One of the things that can happen – perhaps uniquely – with poetry that appropriates existing texts is that this repositioning of a text into a poem can also dramatically redirect our understanding of that text back within its original source. Mark Nowak’s Coal Mountain Elementary (Coffee House Press, 2009) does exactly that. Coal Mountain Elementary is a kind of activist poetry comprised of preexisting texts that have been combined with color photographs by Nowak and British photojournalist Ian Teh.
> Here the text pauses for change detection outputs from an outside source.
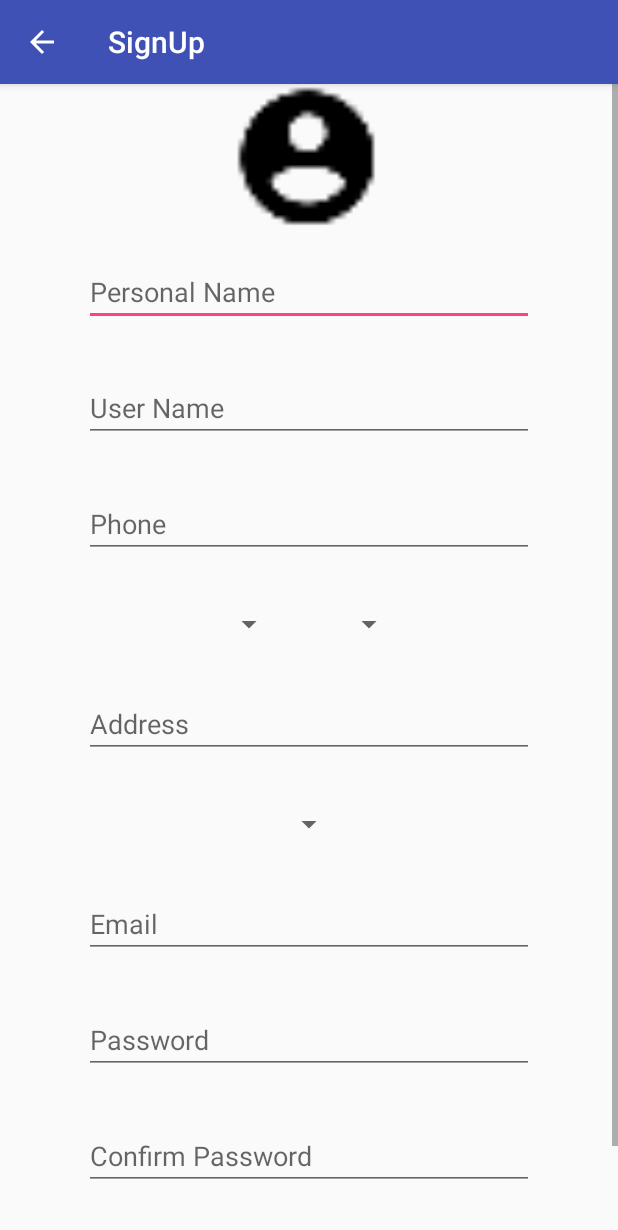
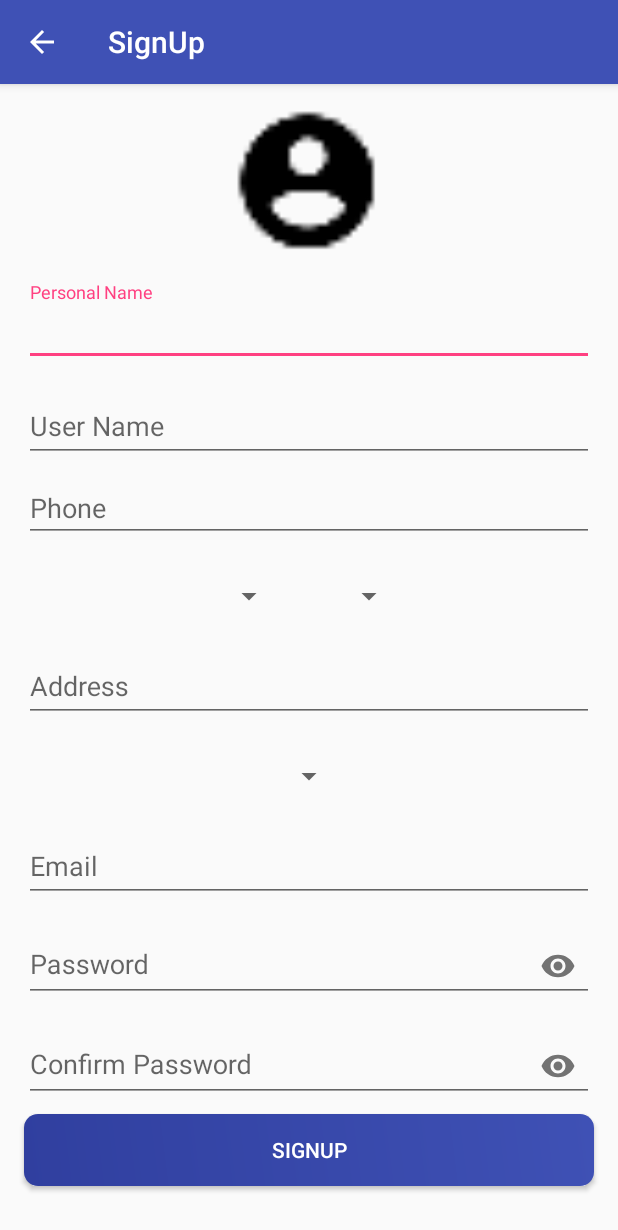
Before and after one commit to EslamMohamed3396/Evento, an Android app: the Sign_Up screen opened directly, with no data from a screen before it, on a phone screen of 412 x 824 dp. Shown: the top 1230 px of the screen. Run offline under Robolectric (Android 15) with nearby library versions, the light colour scheme and no system bars.

Commit message:
clean again

```diff
--- a/app/src/main/java/com/example/eslam/wheretogo/Log_in.java
+++ b/app/src/main/java/com/example/eslam/wheretogo/Log_in.java
@@ -5,10 +5,8 @@ import android.os.Bundle;
 import android.support.v7.app.AppCompatActivity;
 import android.view.View;
 import android.widget.Button;
-import android.widget.TextView;
 
 public class Log_in extends AppCompatActivity {
-    private TextView txt_signup;
     private Button btn_signup;
     @Override
     protected void onCreate(Bundle savedInstanceState) {
--- a/app/src/main/res/layout/activity_sign__up.xml
+++ b/app/src/main/res/layout/activity_sign__up.xml
@@ -3,6 +3,7 @@
     xmlns:tools="http://schemas.android.com/tools"
     android:layout_width="match_parent"
     android:layout_height="match_parent"
+    xmlns:app="http://schemas.android.com/apk/res-auto"
     tools:context=".Sign_Up">
 
     <LinearLayout
@@ -17,29 +18,46 @@
             android:layout_gravity="center"
             android:contentDescription="@string/desc_photo"
             android:scaleType="centerCrop"
+            android:layout_margin="@dimen/margin_or_padding_16"
             android:src="@drawable/ic_account_circle" />
 
+        <android.support.design.widget.TextInputLayout
+            android:layout_width="match_parent"
+            android:layout_height="wrap_content">
+
             <EditText
-            android:layout_width="300dp"
+                android:layout_width="match_parent"
                 android:layout_height="wrap_content"
                 android:layout_gravity="center"
-            android:layout_margin="16dp"
+                android:layout_marginBottom="@dimen/margin_or_padding_8"
+                android:layout_marginLeft="@dimen/margin_or_padding_16"
+                android:layout_marginRight="@dimen/margin_or_padding_16"
                 android:hint="@string/personal_name"
                 android:inputType="text" />
+        </android.support.design.widget.TextInputLayout>
+
+        <android.support.design.widget.TextInputLayout
+            android:layout_width="match_parent"
+            android:layout_height="wrap_content">
 
             <EditText
-            android:layout_width="300dp"
+                android:layout_width="match_parent"
                 android:layout_height="wrap_content"
                 android:layout_gravity="center"
-            android:layout_margin="16dp"
+                android:layout_marginBottom="@dimen/margin_or_padding_8"
+                android:layout_marginLeft="@dimen/margin_or_padding_16"
+                android:layout_marginRight="@dimen/margin_or_padding_16"
                 android:hint="@string/username"
                 android:inputType="text" />
+        </android.support.design.widget.TextInputLayout>
 
         <EditText
-            android:layout_width="300dp"
+            android:layout_width="match_parent"
             android:layout_height="wrap_content"
             android:layout_gravity="center"
-            android:layout_margin="16dp"
+            android:layout_marginBottom="@dimen/margin_or_padding_8"
+            android:layout_marginLeft="@dimen/margin_or_padding_16"
+            android:layout_marginRight="@dimen/margin_or_padding_16"
             android:hint="@string/phone"
             android:inputType="numberDecimal" />
 
@@ -61,13 +79,20 @@
                 android:layout_margin="@dimen/margin_or_padding_16" />
         </LinearLayout>
 
+        <android.support.design.widget.TextInputLayout
+            android:layout_width="match_parent"
+            android:layout_height="wrap_content">
+
             <EditText
-            android:layout_width="300dp"
+                android:layout_width="match_parent"
                 android:layout_height="wrap_content"
                 android:layout_gravity="center"
-            android:layout_margin="16dp"
+                android:layout_marginBottom="@dimen/margin_or_padding_8"
+                android:layout_marginLeft="@dimen/margin_or_padding_16"
+                android:layout_marginRight="@dimen/margin_or_padding_16"
                 android:hint="@string/address"
                 android:inputType="text" />
+        </android.support.design.widget.TextInputLayout>
 
         <Spinner
             android:id="@+id/sp_gender"
@@ -76,36 +101,62 @@
             android:layout_gravity="center"
             android:layout_margin="@dimen/margin_or_padding_16" />
 
+        <android.support.design.widget.TextInputLayout
+            android:layout_width="match_parent"
+            android:layout_height="wrap_content">
+
             <EditText
-            android:layout_width="300dp"
+                android:layout_width="match_parent"
                 android:layout_height="wrap_content"
                 android:layout_gravity="center"
-            android:layout_margin="16dp"
+                android:layout_marginBottom="@dimen/margin_or_padding_8"
+                android:layout_marginLeft="@dimen/margin_or_padding_16"
+                android:layout_marginRight="@dimen/margin_or_padding_16"
                 android:hint="@string/email"
                 android:inputType="textEmailAddress" />
+        </android.support.design.widget.TextInputLayout>
+
+        <android.support.design.widget.TextInputLayout
+            android:layout_width="match_parent"
+            android:layout_height="wrap_content"
+            app:passwordToggleEnabled="true">
 
             <EditText
-            android:layout_width="300dp"
+                android:layout_width="match_parent"
                 android:layout_height="wrap_content"
                 android:layout_gravity="center"
-            android:layout_margin="16dp"
+                android:layout_marginBottom="@dimen/margin_or_padding_8"
+                android:layout_marginLeft="@dimen/margin_or_padding_16"
+                android:layout_marginRight="@dimen/margin_or_padding_16"
                 android:hint="@string/pass"
                 android:inputType="textPassword" />
+        </android.support.design.widget.TextInputLayout>
+
+        <android.support.design.widget.TextInputLayout
+            android:layout_width="match_parent"
+            android:layout_height="wrap_content"
+            app:passwordToggleEnabled="true">
 
             <EditText
-            android:layout_width="300dp"
+                android:layout_width="match_parent"
                 android:layout_height="wrap_content"
                 android:layout_gravity="center"
-            android:layout_margin="16dp"
+                android:layout_marginBottom="@dimen/margin_or_padding_8"
+                android:layout_marginLeft="@dimen/margin_or_padding_16"
+                android:layout_marginRight="@dimen/margin_or_padding_16"
                 android:hint="@string/confirm_pass"
                 android:inputType="textPassword" />
+        </android.support.design.widget.TextInputLayout>
 
         <Button
-            android:id="@+id/btn_sign_up"
-            android:layout_width="wrap_content"
+            android:id="@+id/btn_sign_up_two"
+            android:layout_width="match_parent"
             android:layout_height="wrap_content"
             android:layout_gravity="center"
-            android:layout_margin="@dimen/margin_or_padding_16"
+            android:layout_marginBottom="@dimen/margin_or_padding_16"
+            android:layout_marginLeft="@dimen/margin_or_padding_16"
+            android:layout_marginRight="@dimen/margin_or_padding_16"
+            android:textColor="@color/white"
             android:background="@drawable/custom_button"
             android:text="@string/signup" />
     </LinearLayout>
--- a/app/src/main/res/values/dimen.xml
+++ b/app/src/main/res/values/dimen.xml
@@ -3,4 +3,5 @@
 
     <dimen name="text_size">18sp</dimen>
     <dimen name="margin_or_padding_16">16dp</dimen>
+    <dimen name="margin_or_padding_8">8dp</dimen>
 </resources>
```
Lines whose indentation alone changed are shown as unchanged.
The book gives us three radically different modes of written discourse on the subject of coal mining: newspaper accounts of mining disasters in China, verbatim testimony from survivors of the deadly January 2006 Sago Mine disaster in West Virginia, and the American Coal Foundation’s suggested curriculum guide for school children. In addition, we are given two distinct sets of photographs – Nowak’s photographs of American mining towns and Teh’s portraits of Chinese miners and images of miners at work.
It doesn’t take long to figure out the book’s basic game plan. The testimony of the Sago Mine survivors more or less walks us through the day of the disaster in the words of the miners. The newspaper excerpts provide factual and historical background for numerous mine disasters, reminding us (among other things) of the horrible frequency with which these events occur. And the photographs bring us face to face with the miners, the conditions in which they work,and the communities in which they live and die. Unified, these elements weave a deliberately stark contrast with the oversimplified, sugar-coated image of mining offered by the American Coal Foundation. The book is divided into three main sections, each named after an elementary school level lesson plan found on the American Coal Foundation’s website.
1. participate in
a simulated “mining”
of chocolate chips
using play money to purchase
the necessary property,
tools, and labor;
the various costs
associated with mining coal,
including environmental remediation,
as demonstrated in the simulation; and
calculate costs and profits
from cookie mining
and relate them to the mining industry.
Needless to say, within the loaded context of Coal Mountain Elementary, the failure of the school lesson plans to make any reference whatsoever to the dangers of mining or the “cost” of death and disability to the miners makes us realize that these innocent-looking “lesson plans” are actually corporate propaganda.
So let’s look beyond the activist message at the very curious type of poetry we have here. As the book begins, we immediately read a newspaper account of a mining disaster in China in which the wife of a dead miner is quoted as saying “I have no language for my feelings…and there’s no way anybody else can understand it.” Throughout Coal Mountain Elementary the quotations from surviving miners and the widows of miners are strikingly subdued in the wake of the horror which has forever changed their lives. The testimonies given by the Sago miners are scattered throughout with phrases like “you know,” as each miner reaches a point in the recalling when he asks the listener to intuitively comprehend what he cannot utter.
And that morning I just – I did actually notice though and I made the comment of an old wive’s tale, you know, what does this mean, this lightning and thunder in January because where I’m from there’s always a – you know, the frogs in certain parts of the year and things like that. But I went to the door and opened the door because it was lightning and thunder carrying on so bad and it was so warm for the second day of January. You know, I asked two or three people, you know, what could this mean, you know. I mean, there’s got to be a tale of some sort, you know.
These transcript excerpts (which can be found in their entirety online) become a poetry of circumvention, of reticence, of talking around the emotional issues. But then, these verbal statements were recorded under highly formal circumstances in the company of state mining officials, attorneys, and other investigators, which undoubtedly inflected the speech of the miners and rescuers. Nevertheless, reading the transcripts chosen by Nowak strictly as a form of discourse, there is something wonderful about the ebb and flow of unedited oral language, the meandering path toward the important point, the abrupt changes in direction, the sudden intense focus.
Hang in there, we’re going to get you out. And I put myself, my eyes on his hand, and I noticed he had a wedding band on, and I’m thinking about this young man. And I watch his hand all the way out to see if he moved any, and that’s what I did. I was watching to see if I could see any movements. But I did notice his wedding band on his hand. He never did move his hand that I could see.
And, in fact, the miners had developed a code that referred to bodies as “items,” in hopes that anyone listening in on their radio conversations would not immediately realize that there were dead miners.
Likewise, transformed through its new context, the school lesson plans offered by the American Coal Foundation become a poetry of evasion, avoiding the harsh realities of coal mining in favor of a few banal subjects: “coal flowers”( a traditional craft in which pieces of coal are crystallized), “mining” for chocolate chips, and studying the sociology of the small towns that coal companies have provided for their workers.
For a book about violent and sudden death, Coal Mountain Elementary is pretty restrained. The few flashes of anger and outrage at the poor wages, terrible working conditions, and repeated safety violations appear mostly in the newspaper journalism. But the impact of the book’s message is not restrained in the least.